The Haggadah is an interesting part of Jewish history—a manuscript used in the Passover Seder. While Pesach has already concluded this year, the Haggadah remains a fascinating way to learn more about Jewish culture and heritage. There are many Haggadahs that have distinguished themselves as important fragments of history, such as the unusual Bird’s Head Haggadah and the well-traveled Sarajevo Haggadah, found in Germany and (initially) Spain, respectively. Spain, in particular, is the site of many great kosher vacations and is a great destination for any kind of Jewish tour seeking to learn more about the past. Spain is also the home of another illustrious Haggadah, a ceremonial text that draws from a variety of artistic sources.

Golden Haggadah | (c)

About the Golden Haggadah

The Golden Haggadah was said to have been made in Catalonia, possibly in the city of Barcelona, Spain. Its inception could be dated to around 1320, and was made using gold leaf (hence its name) and had High Gothic-style drawings.
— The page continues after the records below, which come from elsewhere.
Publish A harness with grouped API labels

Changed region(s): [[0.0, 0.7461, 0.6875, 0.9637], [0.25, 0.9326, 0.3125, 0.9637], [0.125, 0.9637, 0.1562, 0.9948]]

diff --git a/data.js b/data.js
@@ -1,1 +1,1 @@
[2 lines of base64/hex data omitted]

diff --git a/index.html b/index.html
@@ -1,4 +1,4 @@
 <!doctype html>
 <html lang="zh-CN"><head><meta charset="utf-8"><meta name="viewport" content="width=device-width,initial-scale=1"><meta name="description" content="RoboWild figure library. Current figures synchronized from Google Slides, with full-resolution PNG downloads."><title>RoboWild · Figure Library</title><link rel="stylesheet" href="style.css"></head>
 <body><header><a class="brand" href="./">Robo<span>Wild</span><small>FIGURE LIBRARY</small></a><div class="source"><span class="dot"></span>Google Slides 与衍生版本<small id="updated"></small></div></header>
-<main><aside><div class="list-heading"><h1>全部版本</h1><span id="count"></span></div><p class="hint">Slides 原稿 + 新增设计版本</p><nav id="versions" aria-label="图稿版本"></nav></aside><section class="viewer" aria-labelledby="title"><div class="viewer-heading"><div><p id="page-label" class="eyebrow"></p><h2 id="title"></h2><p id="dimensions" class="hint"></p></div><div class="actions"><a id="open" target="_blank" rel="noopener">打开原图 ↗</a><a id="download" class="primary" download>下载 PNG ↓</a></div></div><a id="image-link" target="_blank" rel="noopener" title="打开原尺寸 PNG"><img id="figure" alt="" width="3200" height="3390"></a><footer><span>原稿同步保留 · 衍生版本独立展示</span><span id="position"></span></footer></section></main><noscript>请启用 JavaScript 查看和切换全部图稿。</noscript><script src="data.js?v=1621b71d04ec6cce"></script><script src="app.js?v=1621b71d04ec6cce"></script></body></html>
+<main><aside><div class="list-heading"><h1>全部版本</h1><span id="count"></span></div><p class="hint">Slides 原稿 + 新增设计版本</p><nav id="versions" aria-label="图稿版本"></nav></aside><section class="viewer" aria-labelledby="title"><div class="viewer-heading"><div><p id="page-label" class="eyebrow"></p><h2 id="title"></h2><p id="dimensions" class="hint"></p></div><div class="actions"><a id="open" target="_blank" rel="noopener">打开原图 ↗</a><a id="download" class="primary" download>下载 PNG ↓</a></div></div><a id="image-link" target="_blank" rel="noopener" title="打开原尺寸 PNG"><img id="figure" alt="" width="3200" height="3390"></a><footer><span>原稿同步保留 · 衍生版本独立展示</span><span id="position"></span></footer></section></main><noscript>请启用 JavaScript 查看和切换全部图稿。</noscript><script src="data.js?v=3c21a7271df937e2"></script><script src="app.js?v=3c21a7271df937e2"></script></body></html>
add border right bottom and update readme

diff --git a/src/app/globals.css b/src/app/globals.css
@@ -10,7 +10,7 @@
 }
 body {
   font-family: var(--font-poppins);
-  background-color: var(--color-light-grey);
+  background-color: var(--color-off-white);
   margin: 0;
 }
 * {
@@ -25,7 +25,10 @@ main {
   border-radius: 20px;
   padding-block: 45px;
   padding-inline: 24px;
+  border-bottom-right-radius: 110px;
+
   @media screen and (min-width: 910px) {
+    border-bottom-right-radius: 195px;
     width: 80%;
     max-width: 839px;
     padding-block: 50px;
This Paris-based art style resulted in a very medieval look at the historical events recorded in the manuscript. For example, the Egyptian Pharaoh resembles a European king, complete with crown and scepter. Interestingly enough, like the Sarajevo Haggadah, the Golden Haggadah also contains Islamic-style geometric art patterns within it, suggesting that the two illustrators of the manuscript were influenced by a variety of sources. It survived the expulsions of 1492 and ended up in the hands of Jewish poet Joseph Almanzi, becoming part of his collection. Eventually, his collection would end up in the care of the British Museum, where it remains to this day.

The Influence of the Ages

The Golden Haggadah is a work of art, with striking illuminations and fascinating influences. The exact details of who commissioned it are unknown, although there are some theories. Regardless, the historical context behind this Haggadah conception is interesting and worth looking into. Our Jewish heritage tours through Spain (specifically Salamanca) have illuminated us on certain things, but it’s always amazing to see a manuscript, designed to preserve history, have its own fascinating history and journey through the centuries.